Version comparison data:
-- -- --

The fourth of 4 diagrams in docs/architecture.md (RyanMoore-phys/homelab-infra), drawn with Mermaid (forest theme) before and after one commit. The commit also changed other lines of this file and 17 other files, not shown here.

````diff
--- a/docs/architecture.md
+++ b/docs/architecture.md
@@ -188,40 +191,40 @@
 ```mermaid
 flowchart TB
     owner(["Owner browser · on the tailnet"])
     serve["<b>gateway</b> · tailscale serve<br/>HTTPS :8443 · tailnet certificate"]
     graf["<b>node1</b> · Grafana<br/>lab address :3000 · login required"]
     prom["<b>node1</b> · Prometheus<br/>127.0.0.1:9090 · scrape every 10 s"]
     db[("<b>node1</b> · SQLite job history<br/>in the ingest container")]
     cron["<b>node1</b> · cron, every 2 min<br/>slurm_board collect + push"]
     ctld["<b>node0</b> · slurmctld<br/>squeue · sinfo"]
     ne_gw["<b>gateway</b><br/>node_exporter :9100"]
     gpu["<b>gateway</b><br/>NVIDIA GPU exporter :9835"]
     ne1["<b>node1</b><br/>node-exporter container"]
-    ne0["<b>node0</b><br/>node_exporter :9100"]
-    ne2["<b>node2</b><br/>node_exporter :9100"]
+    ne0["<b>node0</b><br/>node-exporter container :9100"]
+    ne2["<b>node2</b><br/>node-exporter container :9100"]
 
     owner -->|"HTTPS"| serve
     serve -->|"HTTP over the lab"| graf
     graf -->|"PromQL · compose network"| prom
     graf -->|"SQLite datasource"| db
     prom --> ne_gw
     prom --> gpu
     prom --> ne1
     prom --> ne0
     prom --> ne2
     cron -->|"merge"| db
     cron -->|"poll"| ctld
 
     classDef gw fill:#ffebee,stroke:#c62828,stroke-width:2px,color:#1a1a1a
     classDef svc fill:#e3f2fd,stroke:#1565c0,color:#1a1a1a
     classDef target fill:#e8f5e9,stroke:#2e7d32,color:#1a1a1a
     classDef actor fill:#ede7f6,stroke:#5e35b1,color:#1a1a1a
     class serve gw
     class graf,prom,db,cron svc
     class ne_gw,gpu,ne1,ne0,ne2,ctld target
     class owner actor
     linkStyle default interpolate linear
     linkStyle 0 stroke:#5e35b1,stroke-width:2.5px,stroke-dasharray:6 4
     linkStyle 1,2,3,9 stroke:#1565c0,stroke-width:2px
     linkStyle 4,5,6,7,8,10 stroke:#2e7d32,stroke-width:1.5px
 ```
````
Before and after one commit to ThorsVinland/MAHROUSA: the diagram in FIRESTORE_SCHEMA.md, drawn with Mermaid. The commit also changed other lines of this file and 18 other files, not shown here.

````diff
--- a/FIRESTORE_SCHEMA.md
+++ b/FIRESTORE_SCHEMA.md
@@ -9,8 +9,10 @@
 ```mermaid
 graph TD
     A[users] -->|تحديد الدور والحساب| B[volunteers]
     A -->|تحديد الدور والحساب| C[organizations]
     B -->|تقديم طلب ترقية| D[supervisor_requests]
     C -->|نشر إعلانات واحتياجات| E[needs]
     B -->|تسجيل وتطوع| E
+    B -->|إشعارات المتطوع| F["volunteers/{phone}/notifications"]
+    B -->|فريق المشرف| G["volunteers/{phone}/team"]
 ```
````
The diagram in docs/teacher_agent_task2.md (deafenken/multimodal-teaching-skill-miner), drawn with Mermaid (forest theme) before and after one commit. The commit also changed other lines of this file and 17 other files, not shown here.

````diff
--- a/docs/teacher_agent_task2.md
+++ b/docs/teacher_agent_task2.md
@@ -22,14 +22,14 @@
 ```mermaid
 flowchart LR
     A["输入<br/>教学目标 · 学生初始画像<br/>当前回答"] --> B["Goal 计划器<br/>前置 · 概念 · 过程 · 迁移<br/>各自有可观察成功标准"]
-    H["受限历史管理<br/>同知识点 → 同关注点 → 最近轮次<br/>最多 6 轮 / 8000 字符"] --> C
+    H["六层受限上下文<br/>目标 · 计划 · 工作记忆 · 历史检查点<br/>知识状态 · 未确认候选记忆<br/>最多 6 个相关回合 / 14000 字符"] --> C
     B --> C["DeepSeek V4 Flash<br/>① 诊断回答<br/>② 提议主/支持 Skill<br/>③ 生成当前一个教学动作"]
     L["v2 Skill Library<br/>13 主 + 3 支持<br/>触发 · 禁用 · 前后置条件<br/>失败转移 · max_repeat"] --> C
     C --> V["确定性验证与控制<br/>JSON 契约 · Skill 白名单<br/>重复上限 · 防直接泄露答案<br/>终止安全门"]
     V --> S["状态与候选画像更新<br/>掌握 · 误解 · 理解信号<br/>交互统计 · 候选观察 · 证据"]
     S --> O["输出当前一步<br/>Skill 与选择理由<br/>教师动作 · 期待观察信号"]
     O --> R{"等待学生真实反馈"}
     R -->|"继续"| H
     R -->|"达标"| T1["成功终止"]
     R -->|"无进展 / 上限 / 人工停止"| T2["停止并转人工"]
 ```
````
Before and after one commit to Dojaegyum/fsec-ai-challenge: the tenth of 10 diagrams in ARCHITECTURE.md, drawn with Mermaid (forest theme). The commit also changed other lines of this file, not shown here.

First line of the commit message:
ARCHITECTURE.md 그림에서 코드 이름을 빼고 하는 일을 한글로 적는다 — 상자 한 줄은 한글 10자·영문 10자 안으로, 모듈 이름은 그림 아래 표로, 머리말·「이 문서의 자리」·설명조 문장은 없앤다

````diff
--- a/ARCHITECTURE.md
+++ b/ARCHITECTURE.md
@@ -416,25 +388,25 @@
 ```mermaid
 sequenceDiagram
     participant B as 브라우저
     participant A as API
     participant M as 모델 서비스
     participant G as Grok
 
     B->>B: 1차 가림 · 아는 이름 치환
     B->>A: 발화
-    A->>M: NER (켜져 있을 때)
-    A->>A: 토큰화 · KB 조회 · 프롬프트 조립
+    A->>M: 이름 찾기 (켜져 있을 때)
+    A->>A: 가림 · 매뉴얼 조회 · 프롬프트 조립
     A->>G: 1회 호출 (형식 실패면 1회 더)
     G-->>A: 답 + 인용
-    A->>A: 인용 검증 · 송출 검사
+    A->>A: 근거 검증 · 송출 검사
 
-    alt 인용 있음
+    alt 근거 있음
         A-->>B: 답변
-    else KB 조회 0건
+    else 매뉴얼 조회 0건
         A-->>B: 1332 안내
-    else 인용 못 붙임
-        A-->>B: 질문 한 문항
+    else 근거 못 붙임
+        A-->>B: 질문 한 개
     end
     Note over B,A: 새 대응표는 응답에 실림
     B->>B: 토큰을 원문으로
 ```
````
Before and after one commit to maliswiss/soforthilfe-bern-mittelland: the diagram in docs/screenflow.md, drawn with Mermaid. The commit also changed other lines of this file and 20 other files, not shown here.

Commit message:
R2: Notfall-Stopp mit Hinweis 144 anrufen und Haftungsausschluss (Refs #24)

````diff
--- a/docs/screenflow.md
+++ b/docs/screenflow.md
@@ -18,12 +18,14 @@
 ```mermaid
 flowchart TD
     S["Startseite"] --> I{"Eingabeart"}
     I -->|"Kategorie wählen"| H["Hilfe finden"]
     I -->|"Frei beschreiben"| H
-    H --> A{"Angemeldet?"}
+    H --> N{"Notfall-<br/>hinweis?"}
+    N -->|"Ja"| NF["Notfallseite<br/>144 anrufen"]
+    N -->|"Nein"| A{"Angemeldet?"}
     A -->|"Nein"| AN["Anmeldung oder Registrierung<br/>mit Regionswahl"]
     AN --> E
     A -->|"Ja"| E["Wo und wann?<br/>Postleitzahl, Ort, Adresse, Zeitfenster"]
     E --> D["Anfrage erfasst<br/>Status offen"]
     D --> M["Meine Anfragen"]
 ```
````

-- -- --

The expected response is every record, reproduced word for word.

**OUTPUT OF THE TASK:**
The fourth of 4 diagrams in docs/architecture.md (RyanMoore-phys/homelab-infra), drawn with Mermaid (forest theme) before and after one commit. The commit also changed other lines of this file and 17 other files, not shown here.

````diff
--- a/docs/architecture.md
+++ b/docs/architecture.md
@@ -188,40 +191,40 @@
 ```mermaid
 flowchart TB
     owner(["Owner browser · on the tailnet"])
     serve["<b>gateway</b> · tailscale serve<br/>HTTPS :8443 · tailnet certificate"]
     graf["<b>node1</b> · Grafana<br/>lab address :3000 · login required"]
     prom["<b>node1</b> · Prometheus<br/>127.0.0.1:9090 · scrape every 10 s"]
     db[("<b>node1</b> · SQLite job history<br/>in the ingest container")]
     cron["<b>node1</b> · cron, every 2 min<br/>slurm_board collect + push"]
     ctld["<b>node0</b> · slurmctld<br/>squeue · sinfo"]
     ne_gw["<b>gateway</b><br/>node_exporter :9100"]
     gpu["<b>gateway</b><br/>NVIDIA GPU exporter :9835"]
     ne1["<b>node1</b><br/>node-exporter container"]
-    ne0["<b>node0</b><br/>node_exporter :9100"]
-    ne2["<b>node2</b><br/>node_exporter :9100"]
+    ne0["<b>node0</b><br/>node-exporter container :9100"]
+    ne2["<b>node2</b><br/>node-exporter container :9100"]
 
     owner -->|"HTTPS"| serve
     serve -->|"HTTP over the lab"| graf
     graf -->|"PromQL · compose network"| prom
     graf -->|"SQLite datasource"| db
     prom --> ne_gw
     prom --> gpu
     prom --> ne1
     prom --> ne0
     prom --> ne2
     cron -->|"merge"| db
     cron -->|"poll"| ctld
 
     classDef gw fill:#ffebee,stroke:#c62828,stroke-width:2px,color:#1a1a1a
     classDef svc fill:#e3f2fd,stroke:#1565c0,color:#1a1a1a
     classDef target fill:#e8f5e9,stroke:#2e7d32,color:#1a1a1a
     classDef actor fill:#ede7f6,stroke:#5e35b1,color:#1a1a1a
     class serve gw
     class graf,prom,db,cron svc
     class ne_gw,gpu,ne1,ne0,ne2,ctld target
     class owner actor
     linkStyle default interpolate linear
     linkStyle 0 stroke:#5e35b1,stroke-width:2.5px,stroke-dasharray:6 4
     linkStyle 1,2,3,9 stroke:#1565c0,stroke-width:2px
     linkStyle 4,5,6,7,8,10 stroke:#2e7d32,stroke-width:1.5px
 ```
````
Before and after one commit to ThorsVinland/MAHROUSA: the diagram in FIRESTORE_SCHEMA.md, drawn with Mermaid. The commit also changed other lines of this file and 18 other files, not shown here.

````diff
--- a/FIRESTORE_SCHEMA.md
+++ b/FIRESTORE_SCHEMA.md
@@ -9,8 +9,10 @@
 ```mermaid
 graph TD
     A[users] -->|تحديد الدور والحساب| B[volunteers]
     A -->|تحديد الدور والحساب| C[organizations]
     B -->|تقديم طلب ترقية| D[supervisor_requests]
     C -->|نشر إعلانات واحتياجات| E[needs]
     B -->|تسجيل وتطوع| E
+    B -->|إشعارات المتطوع| F["volunteers/{phone}/notifications"]
+    B -->|فريق المشرف| G["volunteers/{phone}/team"]
 ```
````
The diagram in docs/teacher_agent_task2.md (deafenken/multimodal-teaching-skill-miner), drawn with Mermaid (forest theme) before and after one commit. The commit also changed other lines of this file and 17 other files, not shown here.

````diff
--- a/docs/teacher_agent_task2.md
+++ b/docs/teacher_agent_task2.md
@@ -22,14 +22,14 @@
 ```mermaid
 flowchart LR
     A["输入<br/>教学目标 · 学生初始画像<br/>当前回答"] --> B["Goal 计划器<br/>前置 · 概念 · 过程 · 迁移<br/>各自有可观察成功标准"]
-    H["受限历史管理<br/>同知识点 → 同关注点 → 最近轮次<br/>最多 6 轮 / 8000 字符"] --> C
+    H["六层受限上下文<br/>目标 · 计划 · 工作记忆 · 历史检查点<br/>知识状态 · 未确认候选记忆<br/>最多 6 个相关回合 / 14000 字符"] --> C
     B --> C["DeepSeek V4 Flash<br/>① 诊断回答<br/>② 提议主/支持 Skill<br/>③ 生成当前一个教学动作"]
     L["v2 Skill Library<br/>13 主 + 3 支持<br/>触发 · 禁用 · 前后置条件<br/>失败转移 · max_repeat"] --> C
     C --> V["确定性验证与控制<br/>JSON 契约 · Skill 白名单<br/>重复上限 · 防直接泄露答案<br/>终止安全门"]
     V --> S["状态与候选画像更新<br/>掌握 · 误解 · 理解信号<br/>交互统计 · 候选观察 · 证据"]
     S --> O["输出当前一步<br/>Skill 与选择理由<br/>教师动作 · 期待观察信号"]
     O --> R{"等待学生真实反馈"}
     R -->|"继续"| H
     R -->|"达标"| T1["成功终止"]
     R -->|"无进展 / 上限 / 人工停止"| T2["停止并转人工"]
 ```
````
Before and after one commit to Dojaegyum/fsec-ai-challenge: the tenth of 10 diagrams in ARCHITECTURE.md, drawn with Mermaid (forest theme). The commit also changed other lines of this file, not shown here.

First line of the commit message:
ARCHITECTURE.md 그림에서 코드 이름을 빼고 하는 일을 한글로 적는다 — 상자 한 줄은 한글 10자·영문 10자 안으로, 모듈 이름은 그림 아래 표로, 머리말·「이 문서의 자리」·설명조 문장은 없앤다

````diff
--- a/ARCHITECTURE.md
+++ b/ARCHITECTURE.md
@@ -416,25 +388,25 @@
 ```mermaid
 sequenceDiagram
     participant B as 브라우저
     participant A as API
     participant M as 모델 서비스
     participant G as Grok
 
     B->>B: 1차 가림 · 아는 이름 치환
     B->>A: 발화
-    A->>M: NER (켜져 있을 때)
-    A->>A: 토큰화 · KB 조회 · 프롬프트 조립
+    A->>M: 이름 찾기 (켜져 있을 때)
+    A->>A: 가림 · 매뉴얼 조회 · 프롬프트 조립
     A->>G: 1회 호출 (형식 실패면 1회 더)
     G-->>A: 답 + 인용
-    A->>A: 인용 검증 · 송출 검사
+    A->>A: 근거 검증 · 송출 검사
 
-    alt 인용 있음
+    alt 근거 있음
         A-->>B: 답변
-    else KB 조회 0건
+    else 매뉴얼 조회 0건
         A-->>B: 1332 안내
-    else 인용 못 붙임
-        A-->>B: 질문 한 문항
+    else 근거 못 붙임
+        A-->>B: 질문 한 개
     end
     Note over B,A: 새 대응표는 응답에 실림
     B->>B: 토큰을 원문으로
 ```
````
Before and after one commit to maliswiss/soforthilfe-bern-mittelland: the diagram in docs/screenflow.md, drawn with Mermaid. The commit also changed other lines of this file and 20 other files, not shown here.

Commit message:
R2: Notfall-Stopp mit Hinweis 144 anrufen und Haftungsausschluss (Refs #24)

````diff
--- a/docs/screenflow.md
+++ b/docs/screenflow.md
@@ -18,12 +18,14 @@
 ```mermaid
 flowchart TD
     S["Startseite"] --> I{"Eingabeart"}
     I -->|"Kategorie wählen"| H["Hilfe finden"]
     I -->|"Frei beschreiben"| H
-    H --> A{"Angemeldet?"}
+    H --> N{"Notfall-<br/>hinweis?"}
+    N -->|"Ja"| NF["Notfallseite<br/>144 anrufen"]
+    N -->|"Nein"| A{"Angemeldet?"}
     A -->|"Nein"| AN["Anmeldung oder Registrierung<br/>mit Regionswahl"]
     AN --> E
     A -->|"Ja"| E["Wo und wann?<br/>Postleitzahl, Ort, Adresse, Zeitfenster"]
     E --> D["Anfrage erfasst<br/>Status offen"]
     D --> M["Meine Anfragen"]
 ```
````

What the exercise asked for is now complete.